Segment Start: Provided information
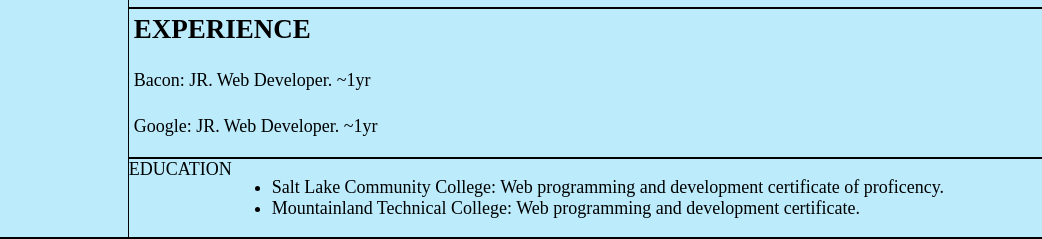
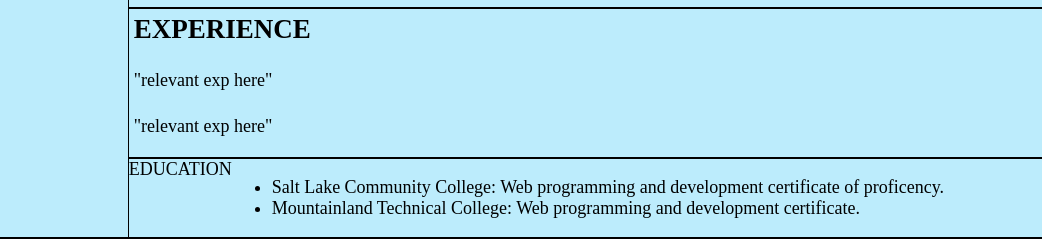
Before and after one commit to Rothkoros/resume, a website: page public/index.html in a window 1280 px wide. Shown: the part 1032-1271 px from the top of the page, 238-1280 px from the left. Drawn offline with Linux system fonts and the light colour scheme.

Commit message:
changed experience to be open

```diff
--- a/public/index.html
+++ b/public/index.html
@@ -58,8 +58,8 @@
             </div>
             <div class="experience">
                 <h2 class="experience-text">EXPERIENCE</h2>
-                <p class="experience-text">Bacon: JR. Web Developer. ~1yr</p>
-                <p class="experience-text">Google: JR. Web Developer. ~1yr</p>
+                <p class="experience-text">"relevant exp here"</p>
+                <p class="experience-text">"relevant exp here"</p>
 
             </div>
             <div class="education">EDUCATION
```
Segment End: Provided information
* [Work request]
Without the pictures, return the whole of the data exactly as given.

* [Solution to this task]
Before and after one commit to Rothkoros/resume, a website: page public/index.html in a window 1280 px wide. Shown: the part 1032-1271 px from the top of the page, 238-1280 px from the left. Drawn offline with Linux system fonts and the light colour scheme.

Commit message:
changed experience to be open

```diff
--- a/public/index.html
+++ b/public/index.html
@@ -58,8 +58,8 @@
             </div>
             <div class="experience">
                 <h2 class="experience-text">EXPERIENCE</h2>
-                <p class="experience-text">Bacon: JR. Web Developer. ~1yr</p>
-                <p class="experience-text">Google: JR. Web Developer. ~1yr</p>
+                <p class="experience-text">"relevant exp here"</p>
+                <p class="experience-text">"relevant exp here"</p>
 
             </div>
             <div class="education">EDUCATION
```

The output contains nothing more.